The ongoing response to slow the spread of COVID-19 continues to interfere with election calendars. All four of the state’s qualified political parties are taking steps to postpone or alter the in-person nature of their state conventions, all of which were originally scheduled to occur within the next two months.

The State Republican Executive Committee proposed rescheduling the state convention by two months to July 13-18. It will remain in Houston. The move will need to be ratified at a yet to be scheduled in-person SREC meeting. State chair James Dickey appointed a working group to explore “systems to use in place of in-person meetings – if that becomes necessary – and how those systems might scale to our State Convention as well.”

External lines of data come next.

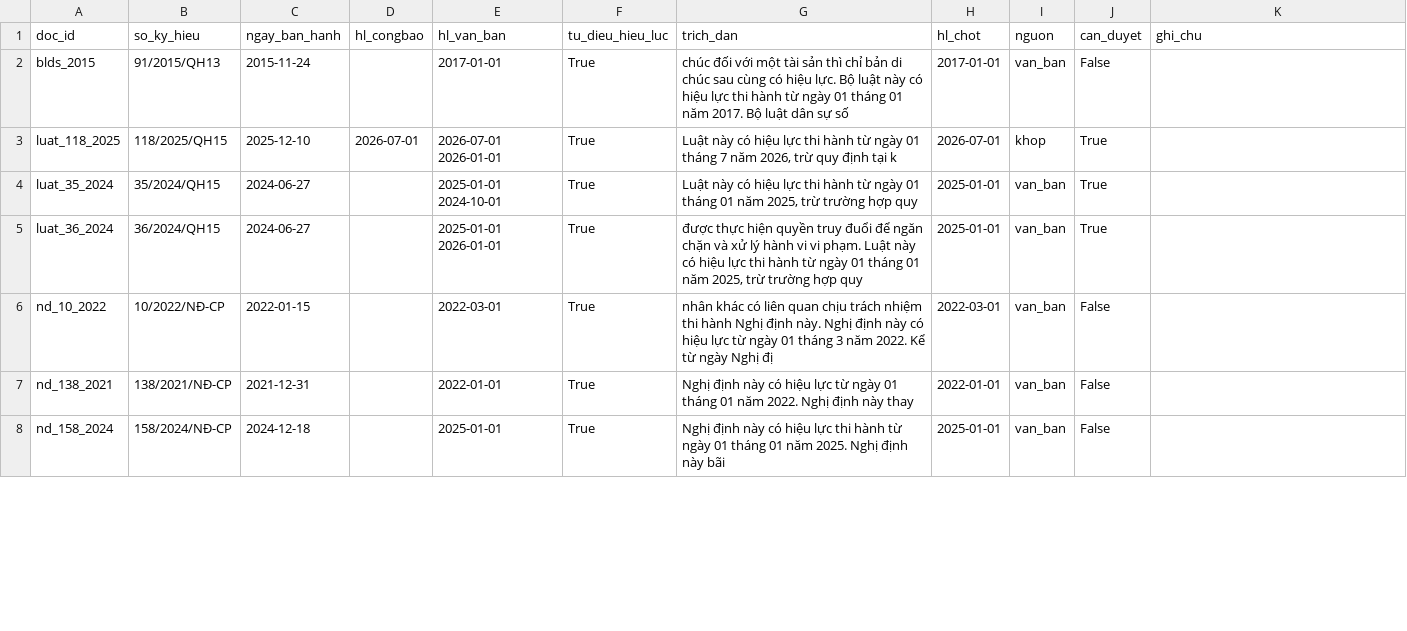
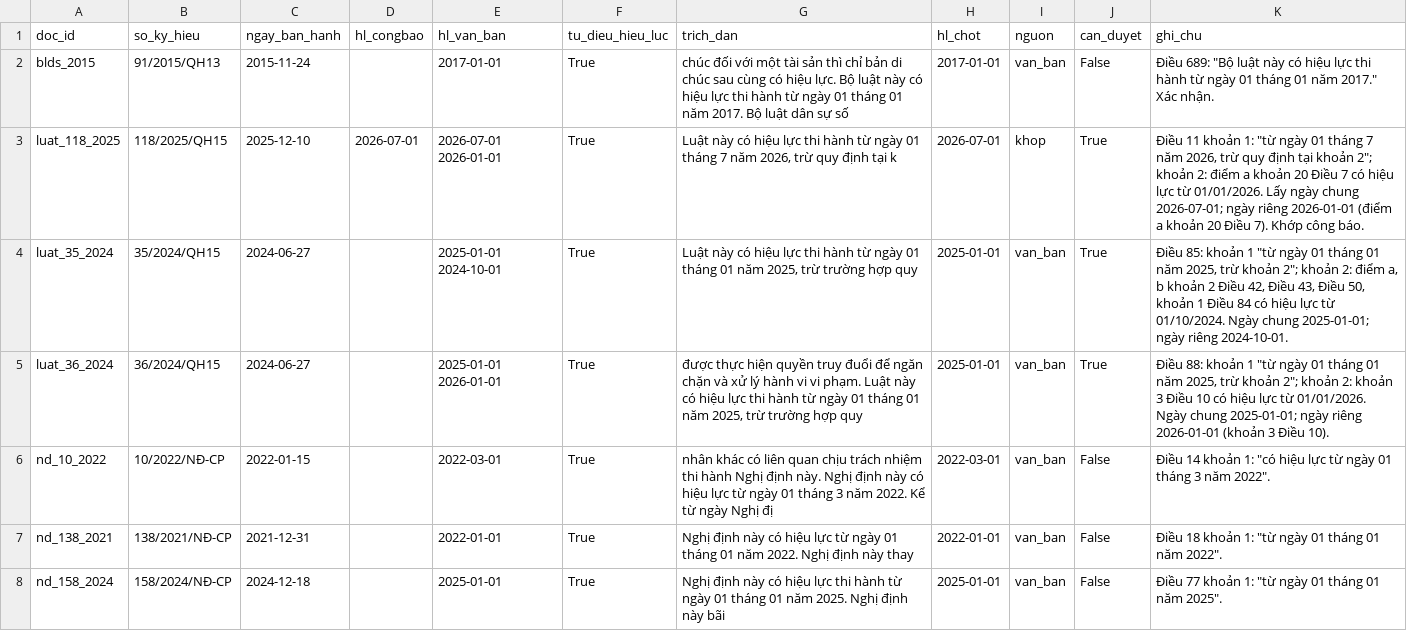
Before and after one commit to chungnguyenvp/DAT301m, a CSV file: data/processed/effective_dates.csv, drawn as a sheet; only a part is shown; the diff covers the shown part only.

```diff
--- a/data/processed/effective_dates.csv
+++ b/data/processed/effective_dates.csv
@@ -1,8 +1,8 @@
 doc_id,so_ky_hieu,ngay_ban_hanh,hl_congbao,hl_van_ban,tu_dieu_hieu_luc,trich_dan,hl_chot,nguon,can_duyet,ghi_chu
-blds_2015,91/2015/QH13,2015-11-24,,2017-01-01,True,chúc đối với một tài sản thì chỉ bản di chúc sau cùng có hiệu lực. Bộ luật này có hiệu lực thi hành từ ngày 01 tháng 01 năm 2017. Bộ luật dân sự số,2017-01-01,van_ban,False,
-luat_118_2025,118/2025/QH15,2025-12-10,2026-07-01,2026-07-01 2026-01-01,True,"Luật này có hiệu lực thi hành từ ngày 01 tháng 7 năm 2026, trừ quy định tại k",2026-07-01,khop,True,
-luat_35_2024,35/2024/QH15,2024-06-27,,2025-01-01 2024-10-01,True,"Luật này có hiệu lực thi hành từ ngày 01 tháng 01 năm 2025, trừ trường hợp quy",2025-01-01,van_ban,True,
-luat_36_2024,36/2024/QH15,2024-06-27,,2025-01-01 2026-01-01,True,"được thực hiện quyền truy đuổi để ngăn chặn và xử lý hành vi vi phạm.  Luật này có hiệu lực thi hành từ ngày 01 tháng 01 năm 2025, trừ trường hợp quy",2025-01-01,van_ban,True,
-nd_10_2022,10/2022/NĐ-CP,2022-01-15,,2022-03-01,True,nhân khác có liên quan chịu trách nhiệm thi hành Nghị định này.  Nghị định này có hiệu lực từ ngày 01 tháng 3 năm 2022. Kể từ ngày Nghị đị,2022-03-01,van_ban,False,
-nd_138_2021,138/2021/NĐ-CP,2021-12-31,,2022-01-01,True,Nghị định này có hiệu lực từ ngày 01 tháng 01 năm 2022. Nghị định này thay,2022-01-01,van_ban,False,
-nd_158_2024,158/2024/NĐ-CP,2024-12-18,,2025-01-01,True,Nghị định này có hiệu lực thi hành từ ngày 01 tháng 01 năm 2025. Nghị định này bãi,2025-01-01,van_ban,False,
+blds_2015,91/2015/QH13,2015-11-24,,2017-01-01,True,chúc đối với một tài sản thì chỉ bản di chúc sau cùng có hiệu lực. Bộ luật này có hiệu lực thi hành từ ngày 01 tháng 01 năm 2017. Bộ luật dân sự số,2017-01-01,van_ban,False,"Điều 689: ""Bộ luật này có hiệu lực thi hành từ ngày 01 tháng 01 năm 2017."" Xác nhận."
+luat_118_2025,118/2025/QH15,2025-12-10,2026-07-01,2026-07-01 2026-01-01,True,"Luật này có hiệu lực thi hành từ ngày 01 tháng 7 năm 2026, trừ quy định tại k",2026-07-01,khop,True,"Điều 11 khoản 1: ""từ ngày 01 tháng 7 năm 2026, trừ quy định tại khoản 2""; khoản 2: điểm a khoản 20 Điều 7 có hiệu lực từ 01/01/2026. Lấy ngày chung 2026-07-01; ngày riêng 2026-01-01 (điểm a khoản 20 Điều 7). Khớp công báo."
+luat_35_2024,35/2024/QH15,2024-06-27,,2025-01-01 2024-10-01,True,"Luật này có hiệu lực thi hành từ ngày 01 tháng 01 năm 2025, trừ trường hợp quy",2025-01-01,van_ban,True,"Điều 85: khoản 1 ""từ ngày 01 tháng 01 năm 2025, trừ khoản 2""; khoản 2: điểm a, b khoản 2 Điều 42, Điều 43, Điều 50, khoản 1 Điều 84 có hiệu lực từ 01/10/2024. Ngày chung 2025-01-01; ngày riêng 2024-10-01."
+luat_36_2024,36/2024/QH15,2024-06-27,,2025-01-01 2026-01-01,True,"được thực hiện quyền truy đuổi để ngăn chặn và xử lý hành vi vi phạm.  Luật này có hiệu lực thi hành từ ngày 01 tháng 01 năm 2025, trừ trường hợp quy",2025-01-01,van_ban,True,"Điều 88: khoản 1 ""từ ngày 01 tháng 01 năm 2025, trừ khoản 2""; khoản 2: khoản 3 Điều 10 có hiệu lực từ 01/01/2026. Ngày chung 2025-01-01; ngày riêng 2026-01-01 (khoản 3 Điều 10)."
+nd_10_2022,10/2022/NĐ-CP,2022-01-15,,2022-03-01,True,nhân khác có liên quan chịu trách nhiệm thi hành Nghị định này.  Nghị định này có hiệu lực từ ngày 01 tháng 3 năm 2022. Kể từ ngày Nghị đị,2022-03-01,van_ban,False,"Điều 14 khoản 1: ""có hiệu lực từ ngày 01 tháng 3 năm 2022""."
+nd_138_2021,138/2021/NĐ-CP,2021-12-31,,2022-01-01,True,Nghị định này có hiệu lực từ ngày 01 tháng 01 năm 2022. Nghị định này thay,2022-01-01,van_ban,False,"Điều 18 khoản 1: ""từ ngày 01 tháng 01 năm 2022""."
+nd_158_2024,158/2024/NĐ-CP,2024-12-18,,2025-01-01,True,Nghị định này có hiệu lực thi hành từ ngày 01 tháng 01 năm 2025. Nghị định này bãi,2025-01-01,van_ban,False,"Điều 77 khoản 1: ""từ ngày 01 tháng 01 năm 2025""."
```
Also changed, not shown: 27 edited cells elsewhere in this file, data/processed/assembly_report.csv, 7 other files.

The Texas Democratic Party will hold its convention, scheduled for June 4-6, digitally. “We view this as an opportunity to do something groundbreaking: by moving into a digital forum, we will make it easier for individuals across Texas to participate by removing barriers associated with travel costs, missed work, or physical ability,” state chair Gilberto Hinojosa said in a statement.

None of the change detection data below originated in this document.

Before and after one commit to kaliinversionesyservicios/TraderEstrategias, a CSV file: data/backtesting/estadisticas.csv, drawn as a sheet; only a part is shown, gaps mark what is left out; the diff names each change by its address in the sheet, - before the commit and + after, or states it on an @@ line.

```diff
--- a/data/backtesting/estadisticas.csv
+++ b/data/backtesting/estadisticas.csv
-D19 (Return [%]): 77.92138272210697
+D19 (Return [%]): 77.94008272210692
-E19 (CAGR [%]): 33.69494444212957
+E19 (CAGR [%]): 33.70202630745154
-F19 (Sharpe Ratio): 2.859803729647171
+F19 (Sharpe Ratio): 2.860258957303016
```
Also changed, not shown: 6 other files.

Subscribers can read the rest of this report.

©2020 Texas Election Source LLC

Texas SoS Asks Cities to Postpone Elections While Wisconsin Plows Ahead

The Secretary of State is instructing municipalities and other local jurisdictions still planning on holding elections on May 2 to postpone them to November. “If you don’t move your May 2nd election, you are subjecting voters to health risks and potential criminal violations,” said an advisory sent to local governments. “Failure to postpone your election will put your election at severe risk for an election contest.”

Gov. Greg Abbott postponed the May 26 runoff elections until July 14 and strongly encouraged local governments to postpone their May 2 general elections until November. Most have done so.

For those pressing on, early voting would begin April 20 while the state remains under Abbott’s statewide order to stay at home except for essential activities. Election workers are considered essential workers, but voters are not and remain subject to stay-at-home guidelines.

Ten of the 11 states with primary elections scheduled in April have postponed them. Wisconsin is going forward with its April 7 primary election after a federal judge declined to postpone it, saying it is not the “job of a federal district judge to act as a super health department for the state.” U.S. District Judge William Conley scolded attorneys representing the Republican-controlled General Assembly that it should have postponed the elections, saying that would have avoided what may be “a bad decision from the perspective of public health, and it could be excruciatingly bad.”

Subscribers can read the rest of this report.

Federal Fundraising Period Ends Amid COVID-19 Shutdown

Today (Tuesday) was the last day of the campaign finance period for federal candidates and officeholders. April quarterly reports will disclose contributions received and expenditures made between February 13 and March 31 for most filers. Reports for Officeholders not on the ballot this year will include the entire first quarter. Reports must be filed by July 15.

Because of the primary election and the relatively late onset of COVID-19, we expect most candidates’ reports to demonstrate typical fundraising results. We expect the July quarterly reports to show a significant downturn in contributions, especially from small and medium-sized donors, as economic uncertainty and a lack of public campaigning (read: fundraisers) cut into fundraising efforts.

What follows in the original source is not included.